Look Through Windows, Not At Them

On numerous occasions, Ben Thompson has made the point, “The more wedded we are to an idea, the harder it is to see the next thing.”


In 2012, then CEO of Microsoft Steve Ballmer said, “There’s nothing at Microsoft that’s more important than Windows.” In 2018, current CEO of Microsoft Satya Nadella wrote, “we can’t let any organizational boundaries get in the way of innovation for our customers,” as he announced how the company would divide up the Windows engineering team to place greater focus on cloud other non-Windows projects. 


Ballmer loved devices and saw Windows as the ultimate draw to the company, while Nadella realized they would have to add more emphasis on user experiences and leverage the operations behind those experiences (ex. Cloud). CEO success is a funny thing to measure, and without hindsight, we won’t really know how successful or not Nadella is until years into the future, but we can still point at the value and necessity of seeing the next thing.

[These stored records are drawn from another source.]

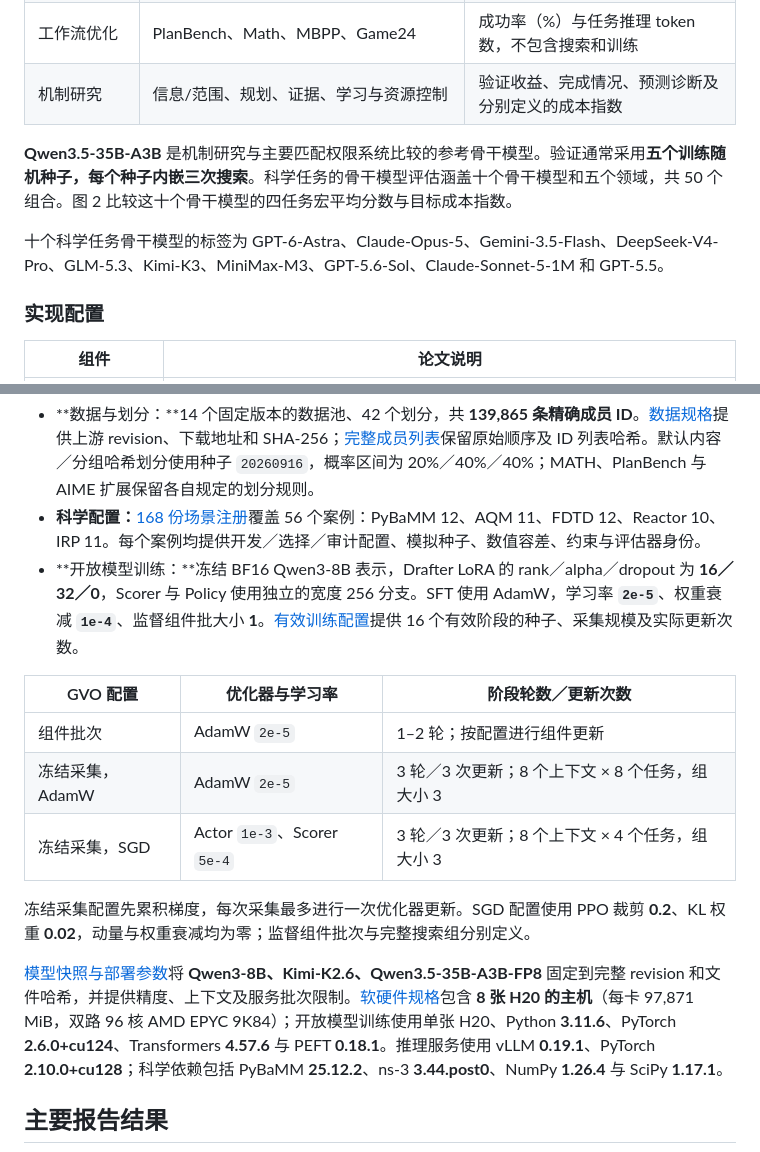
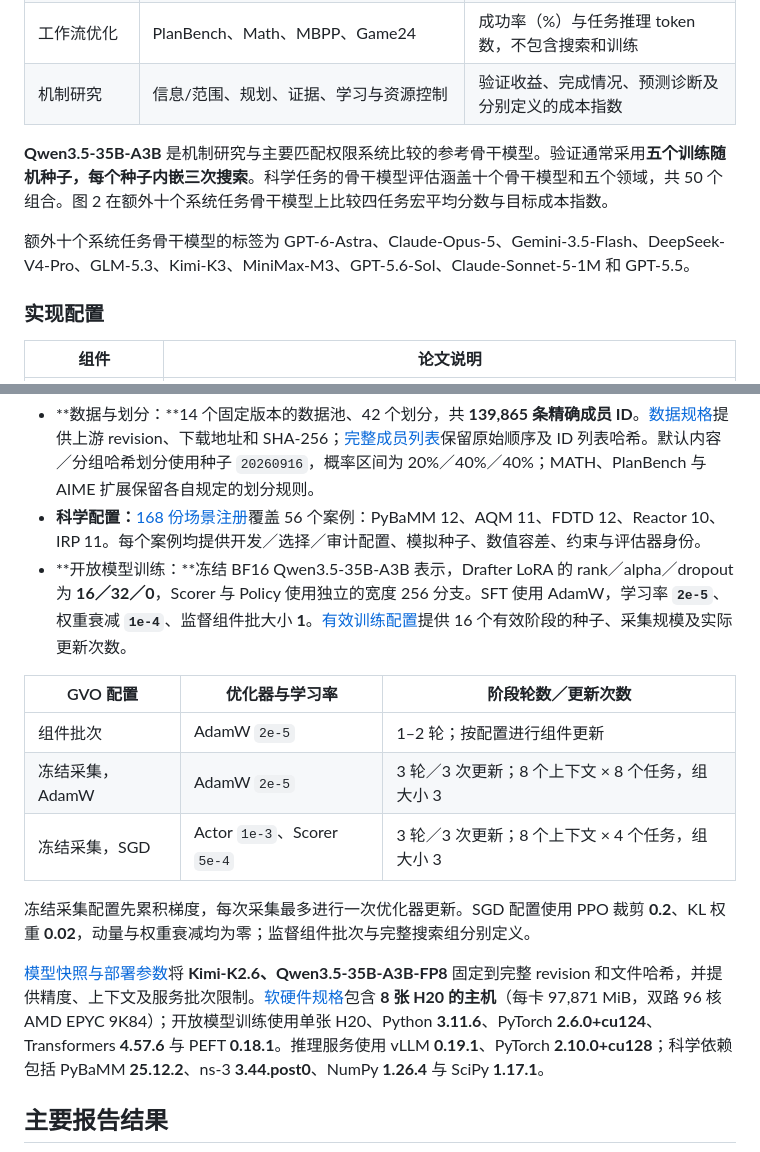
Before and after one commit to SpecRSI-GPR/SpecRSI, a Markdown page: README.zh-CN.md, 2 parts joined by grey strips. GitHub-like rendering.

```diff
--- a/README.zh-CN.md
+++ b/README.zh-CN.md
@@ -42,9 +42,9 @@ SpecRSI 在中间版本尚未完成全部评估时，就为智能体起草可执
 | 工作流优化 | PlanBench、Math、MBPP、Game24 | 成功率（%）与任务推理 token 数，不包含搜索和训练 |
 | 机制研究 | 信息/范围、规划、证据、学习与资源控制 | 验证收益、完成情况、预测诊断及分别定义的成本指数 |
 
-**Qwen3.5-35B-A3B** 是机制研究与主要匹配权限系统比较的参考骨干模型。验证通常采用**五个训练随机种子，每个种子内嵌三次搜索**。科学任务的骨干模型评估涵盖十个骨干模型和五个领域，共 50 个组合。图 2 比较这十个骨干模型的四任务宏平均分数与目标成本指数。
+**Qwen3.5-35B-A3B** 是机制研究与主要匹配权限系统比较的参考骨干模型。验证通常采用**五个训练随机种子，每个种子内嵌三次搜索**。科学任务的骨干模型评估涵盖十个骨干模型和五个领域，共 50 个组合。图 2 在额外十个系统任务骨干模型上比较四任务宏平均分数与目标成本指数。
 
-十个科学任务骨干模型的标签为 GPT-6-Astra、Claude-Opus-5、Gemini-3.5-Flash、DeepSeek-V4-Pro、GLM-5.3、Kimi-K3、MiniMax-M3、GPT-5.6-Sol、Claude-Sonnet-5-1M 和 GPT-5.5。
+额外十个系统任务骨干模型的标签为 GPT-6-Astra、Claude-Opus-5、Gemini-3.5-Flash、DeepSeek-V4-Pro、GLM-5.3、Kimi-K3、MiniMax-M3、GPT-5.6-Sol、Claude-Sonnet-5-1M 和 GPT-5.5。
 
 ### 实现配置
 
@@ -72,7 +72,7 @@ SpecRSI 在中间版本尚未完成全部评估时，就为智能体起草可执
 
 - **数据与划分：**14 个固定版本的数据池、42 个划分，共 **139,865 条精确成员 ID**。[数据规格](docs/reproducibility-datasets.json)提供上游 revision、下载地址和 SHA-256；[完整成员列表](docs/reproducibility-splits.json)保留原始顺序及 ID 列表哈希。默认内容／分组哈希划分使用种子 `20260916`，概率区间为 20%／40%／40%；MATH、PlanBench 与 AIME 扩展保留各自规定的划分规则。
 - **科学配置：**[168 份场景注册](docs/reproducibility-science.json)覆盖 56 个案例：PyBaMM 12、AQM 11、FDTD 12、Reactor 10、IRP 11。每个案例均提供开发／选择／审计配置、模拟种子、数值容差、约束与评估器身份。
-- **开放模型训练：**冻结 BF16 Qwen3-8B 表示，Drafter LoRA 的 rank／alpha／dropout 为 **16／32／0**，Scorer 与 Policy 使用独立的宽度 256 分支。SFT 使用 AdamW，学习率 **`2e-5`**、权重衰减 **`1e-4`**、监督组件批大小 **1**。[有效训练配置](docs/reproducibility-training.json)提供 16 个有效阶段的种子、采集规模及实际更新次数。
+- **开放模型训练：**冻结 BF16 Qwen3.5-35B-A3B 表示，Drafter LoRA 的 rank／alpha／dropout 为 **16／32／0**，Scorer 与 Policy 使用独立的宽度 256 分支。SFT 使用 AdamW，学习率 **`2e-5`**、权重衰减 **`1e-4`**、监督组件批大小 **1**。[有效训练配置](docs/reproducibility-training.json)提供 16 个有效阶段的种子、采集规模及实际更新次数。
 
 | GVO 配置 | 优化器与学习率 | 阶段轮数／更新次数 |
 |---|---|---|
@@ -82,7 +82,7 @@ SpecRSI 在中间版本尚未完成全部评估时，就为智能体起草可执
 
 冻结采集配置先累积梯度，每次采集最多进行一次优化器更新。SGD 配置使用 PPO 裁剪 **0.2**、KL 权重 **0.02**，动量与权重衰减均为零；监督组件批次与完整搜索组分别定义。
 
-[模型快照与部署参数](docs/reproducibility-models.json)将 **Qwen3-8B、Kimi-K2.6、Qwen3.5-35B-A3B-FP8** 固定到完整 revision 和文件哈希，并提供精度、上下文及服务批次限制。[软硬件规格](docs/reproducibility-environment.json)包含 **8 张 H20 的主机**（每卡 97,871 MiB，双路 96 核 AMD EPYC 9K84）；开放模型训练使用单张 H20、Python **3.11.6**、PyTorch **2.6.0+cu124**、Transformers **4.57.6** 与 PEFT **0.18.1**。推理服务使用 vLLM **0.19.1**、PyTorch **2.10.0+cu128**；科学依赖包括 PyBaMM **25.12.2**、ns-3 **3.44.post0**、NumPy **1.26.4** 与 SciPy **1.17.1**。
+[模型快照与部署参数](docs/reproducibility-models.json)将 **Kimi-K2.6、Qwen3.5-35B-A3B-FP8** 固定到完整 revision 和文件哈希，并提供精度、上下文及服务批次限制。[软硬件规格](docs/reproducibility-environment.json)包含 **8 张 H20 的主机**（每卡 97,871 MiB，双路 96 核 AMD EPYC 9K84）；开放模型训练使用单张 H20、Python **3.11.6**、PyTorch **2.6.0+cu124**、Transformers **4.57.6** 与 PEFT **0.18.1**。推理服务使用 vLLM **0.19.1**、PyTorch **2.10.0+cu128**；科学依赖包括 PyBaMM **25.12.2**、ns-3 **3.44.post0**、NumPy **1.26.4** 与 SciPy **1.17.1**。
 
 ## 主要报告结果
 
```
Also changed, not shown: README.md (+4 -4 lines).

Ballmer may have turned Windows and Office into profit machines, but did little to truly innovate. While Microsoft had been early to tablets and smartphones, the plug (and funding) was pulled when too much money was perceived to have been taken away from the old cash cows. Defending the old things can be very profitable for a time, but it will never secure one’s place in the future. A balance is always required. 


No matter where we sit in our organizations we should remember that our ability to see “the next thing” is incumbent on our ability to let go of current beliefs and understandings. Every company has their equivalent Courier and Zune – the new ideas that got dwarfed by the old ones, never getting a proper chance to develop. While we don’t want to just chase the new-new thing, we always want to be testing our own adaptability by experimenting with new ideas. 


Our customers, our people, our competitors – they know stuff. We can’t get married to ideas if we also want to find the next thing. Learn from Ballmer and Nadella. Look through windows, not just at them.